Despite all the difficulties, the defection means something very positive for you: it was a liberation. JW on the other hand, perceive it as a negative thing; they see it as a breach of fidelity. (What is the general discourse about defectors like you within the religious community?)
That’s true. Apostates are referred to as Satan‘s assistant chefs; sitting at the table with demons and helping to prepare noxious meals in order to poison a believer‘s mind. We are labelled as mentally ill. Members are reminded to avoid us. In England there is already a charge against the Watchtower society for incitement of the people.

It’s part of a defection that there are two different, incompatible belief systems involved. Do you think there is one truth?
This I cannot tell for sure. I had to believe in the matrix and so on. I am not that deeply immersed yet.

Modern science nevertheless is grounded quite firmly on the belief that there exists a reality that is independent of us, which is about to be discovered. Do you think that we should try to recede from this position?
Yes definitely. The scientific tendency to discover what defines the truth is extremely restrictive. Scientists try to find a universal truth on this planet. But look at the universe. How could you ever bring a universal truth down on our tiny planet?

Having had the experience that everything you held as true turned out to be false, do you still dare to believe? What do you hold as true now?
I refrain from posing the question this way, as it would, again, limit myself. By saying I hold something as true I feel constricted to this momentaneous cognition. But I want to be open­ minded. I want to have a look at many different truths and see whether I like them or not. This one single truth – I haven‘t found it. And I don‘t search it. I don‘t want to reduce myself to such a small denominator.

What is the meaning of life for you?
That‘s the wrong question. There is no such thing as the meaning of life. The question has to be: What gives meaning to your life? This question must be answered individually.

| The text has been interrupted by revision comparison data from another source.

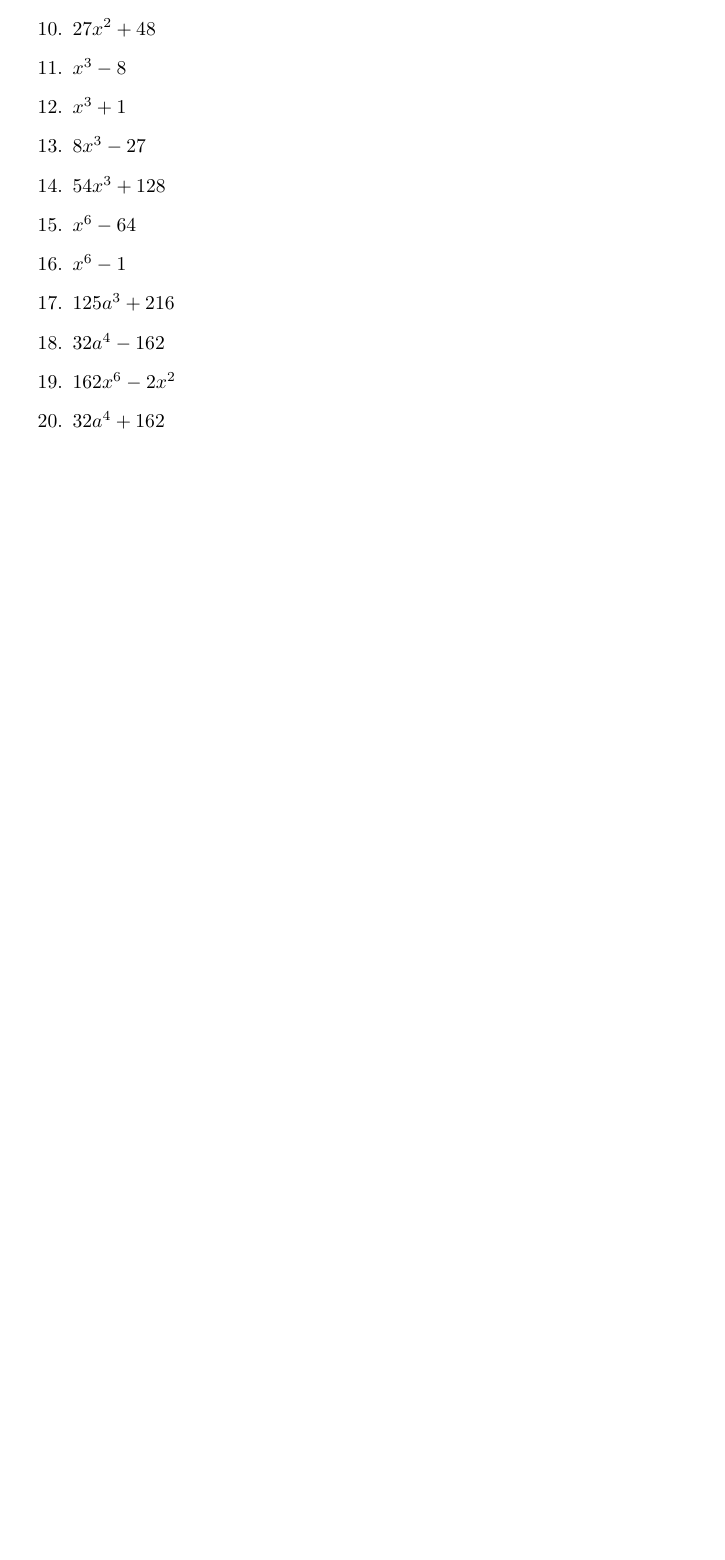
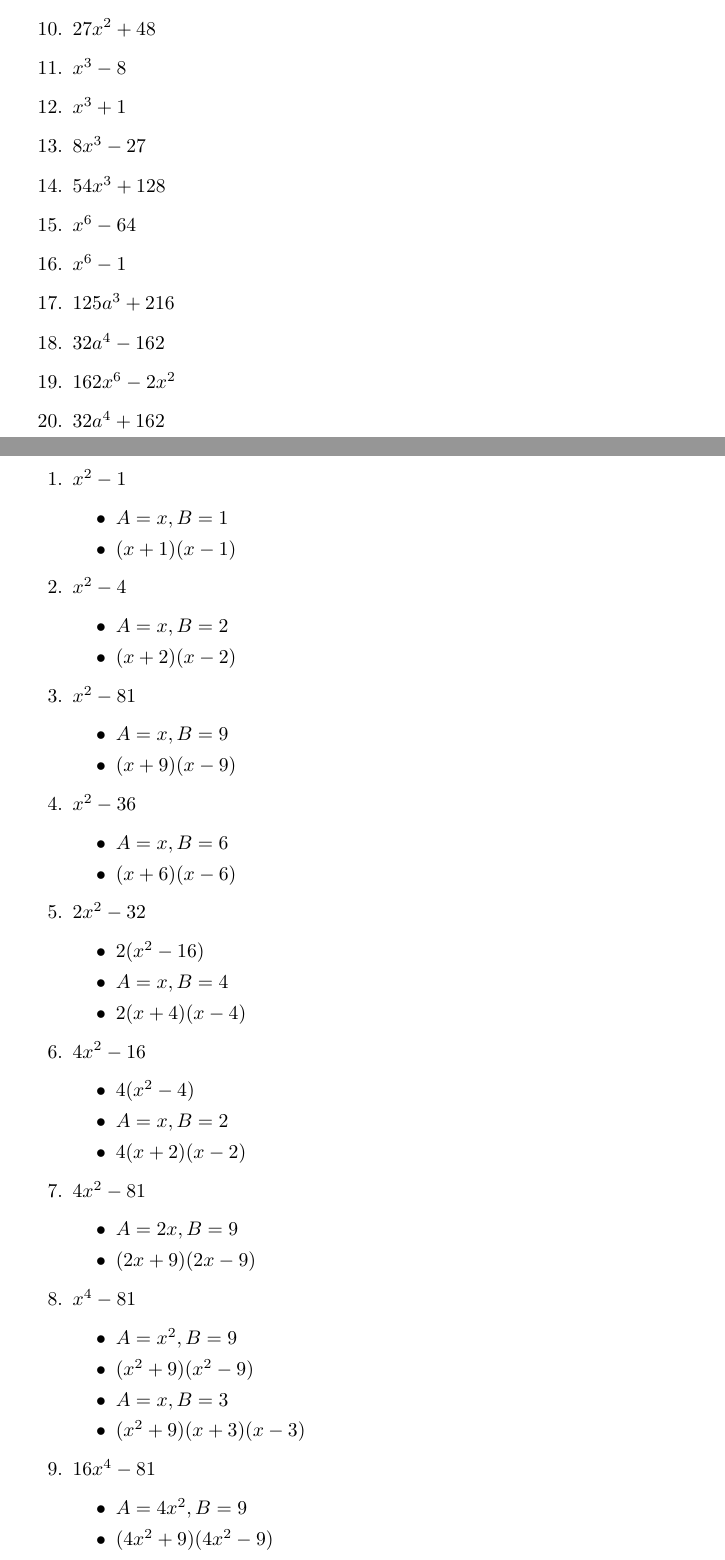
Before and after one commit to gsparrow/Mathematics_Worksheets, a LaTeX document (problem.tex): part of page 21 of 21 before the commit and two parts of pages 21 and 22 of 24 after it, the two joined at a grey line, cut so that both start at the same text, the shorter picture padded with empty space. Compiled offline with pdfLaTeX.

Commit message:
Adds in the solutions for cubes and squares.

```diff
--- a/problem.tex
+++ b/problem.tex
@@ -898,3 +898,64 @@ Factor\\
 %%%% 20 %%%%
 \item $32a^{4} + 162$
 \end{enumerate}
+
+\newpage
+\begin{enumerate}
+%%%% 1  %%%%
+\item $x^{2} - 1$
+  \begin{itemize}
+  \item $A=x, B=1$
+  \item $(x+1)(x-1)$
+  \end{itemize}
+%%%% 2  %%%%
+\item $x^{2} - 4$
+  \begin{itemize}
+  \item $A=x, B=2$
+  \item $(x+2)(x-2)$
+  \end{itemize}
+%%%% 3  %%%%
+\item $x^{2} - 81$
+  \begin{itemize}
+  \item $A=x, B=9$
+  \item $(x+9)(x-9)$
+  \end{itemize}
+%%%% 4  %%%%
+\item $x^{2} - 36$
+  \begin{itemize}
+  \item $A=x, B=6$
+  \item $(x+6)(x-6)$
+  \end{itemize}
+%%%% 5  %%%%
+\item $2x^{2} - 32$
+  \begin{itemize}
+  \item $2(x^{2}-16)$
+  \item $A=x, B=4$
+  \item $2(x+4)(x-4)$
+  \end{itemize}
+%%%% 6  %%%%
+\item $4x^{2} - 16$
+  \begin{itemize}
+  \item $4(x^{2}-4)$
+  \item $A=x, B=2$
+  \item $4(x+2)(x-2)$
+  \end{itemize}
+%%%% 7  %%%%
+\item $4x^{2} - 81$
+  \begin{itemize}
+  \item $A=2x, B=9$
+  \item $(2x+9)(2x-9)$
+  \end{itemize}
+%%%% 8  %%%%
+\item $x^{4} - 81$
+  \begin{itemize}
+  \item $A=x^{2}, B=9$
+  \item $(x^{2}+9)(x^{2}-9)$
+  \item $A=x, B=3$
+  \item $(x^{2}+9)(x+3)(x-3)$
+  \end{itemize}
+%%%% 9  %%%%
+\item $16x^{4} - 81$
+  \begin{itemize}
+  \item $A=4x^{2}, B=9$
+  \item $(4x^{2}+9)(4x^{2}-9)$
+  \item $A=2x, B=3$
```
Also changed, not shown: problem.tex (88 more changed lines).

May I ask what it is that gives meaning to your life?
[laughs] At the moment I am happy that I found meaning in helping others.